The Armenian Genocide was a mass murder campaign conducted against the Armenian people by the Ottoman Empire (now modern-day Turkey) from 1915 to 1916. To this day, the Turkish government and other world governments refuse to recognize these past atrocities as genocide.
“It’s been over 100 years and there has been no acknowledgment from Turkey [but rather] continued denial,” said Simonyan Suren, a fourth-year student and member of the ASA.
According to Paulina Sipilian, the president of the ASA, this protest is part of a larger movement in which many Armenian Student Associations across California participate in the Stain of Denial Protest at their schools.
The Armenian Genocide and the atrocities that were committed are remarked as something that has “shaped every Armenian person” and their identity, the fourth-year biopsychology student explained.
As descendants of genocide survivors and others who have passed down these stories and generational pain, Sipilian added that many Armenians find it upsetting how the perpetrators of these acts never faced any consequences or repercussions for their actions.
“Until we get that recognition, this wound is always going to be open for all of us,” Sipilian told TBL.
The ASA students recognize, just as Armenians learned these stories because they were passed down through family, how the Turkish people might have their own version of the genocide that is also retold throughout generations. Thus, part of ASA’s goal is to also open up this kind of dialogue.
Simoyan Suren, a fourth-year student and member of ASA, said that the conversation with students of Turkish descent has been “strange” because it seems that they experience the event “completely differently.”
“One thing I noticed is that the younger generation […] they feel like [the Armenian Genocide] isn’t something they did, so they don’t want to be held responsible for it,” Suren explained. “But they weren’t necessarily denying what had happened. So, I think with further dialogue, there can definitely be some kind of agreement we can reach.”

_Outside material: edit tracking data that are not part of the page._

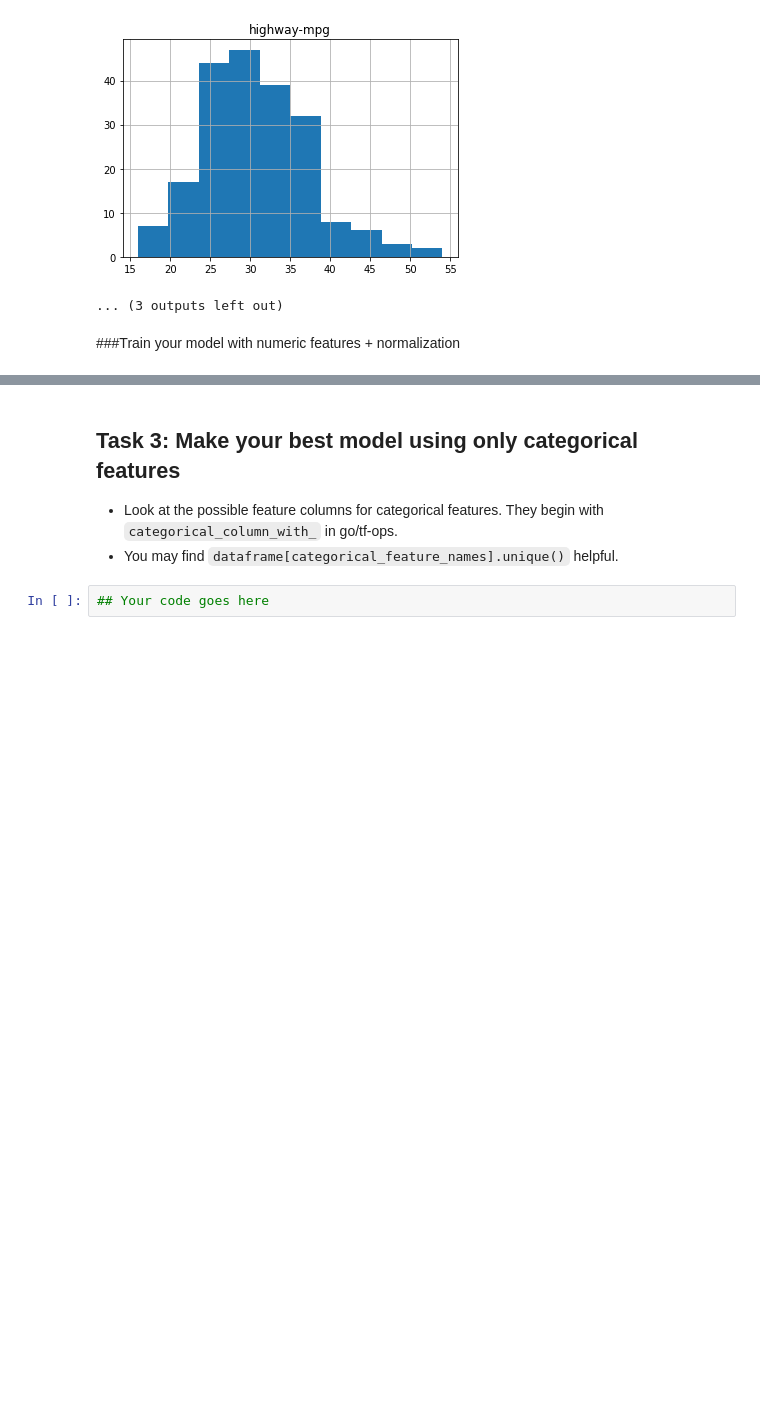
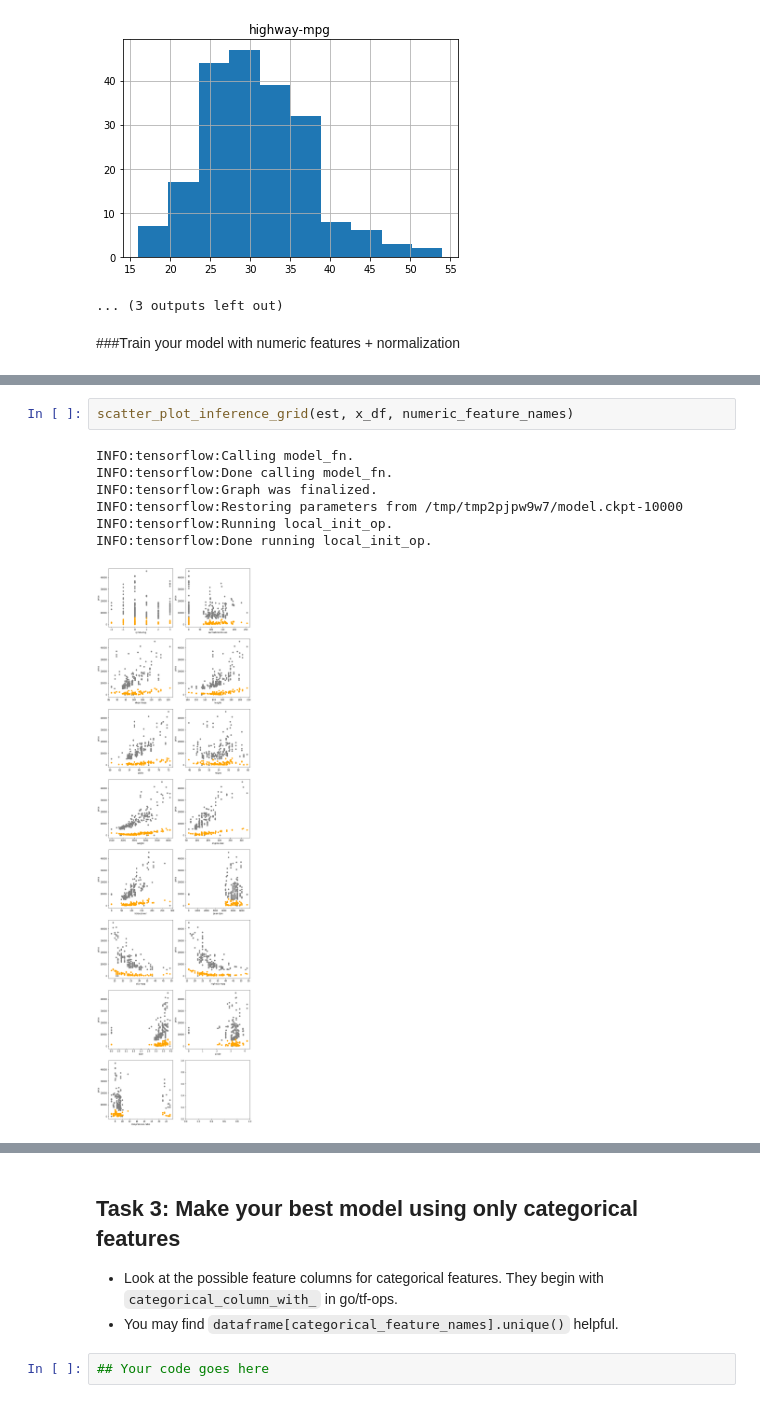
Before and after one commit to IanEdington/learn, a Jupyter notebook: machine-learning/ggl-mlcc/intro_to_modeling.ipynb, the cells around one changed output, grey strips where cells are left out. Drawn from its saved outputs; the diff is of its cells as text; blank space fills up the shorter version.

```diff
--- a/machine-learning/ggl-mlcc/intro_to_modeling.ipynb
+++ b/machine-learning/ggl-mlcc/intro_to_modeling.ipynb
@@ -1119 +1229,11 @@ for feature_name in numeric_feature_names:
+# %%
+scatter_plot_inference_grid(est, x_df, numeric_feature_names)
+# %% [output]
+INFO:tensorflow:Calling model_fn.
+INFO:tensorflow:Done calling model_fn.
+INFO:tensorflow:Graph was finalized.
+INFO:tensorflow:Restoring parameters from /tmp/tmp2pjpw9w7/model.ckpt-10000
+INFO:tensorflow:Running local_init_op.
+INFO:tensorflow:Done running local_init_op.
+[figure, added]
 # %%
```
Also changed, not shown: parts of 38 cells of this notebook.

While Sipilian said that they have tried a lot of “angry” and “yelling” protests in the past and plan to continue doing them in the future, the ASA wanted to do a silent protest because they recognize the importance of having different approaches to raising awareness.
“It makes us seem a bit more approachable, so people can come and ask us questions and we can get the word out and educate our peers in a different way,” said Sipilian.
Although activism is a big part of what they do, the ASA also puts on many social events, as well, and provides “a safe space” in which many people can come together as a community.
For example, during her first year, Sipilian said she felt lost. But, getting involved in the ASA has helped her and other students connect with people who grew up in similar ways and share the same experiences.
Finally, Tanya Mankerian, the vice president of ASA, added that the organization also welcomes many Armenian allies and friends, with whom she is able to share and celebrate her culture.
“It’s like a home away from home,” Mankerian remarked to TBL.
To find out more about the Armenian Students Association and future events, the organization’s information can be found on their Instagram page.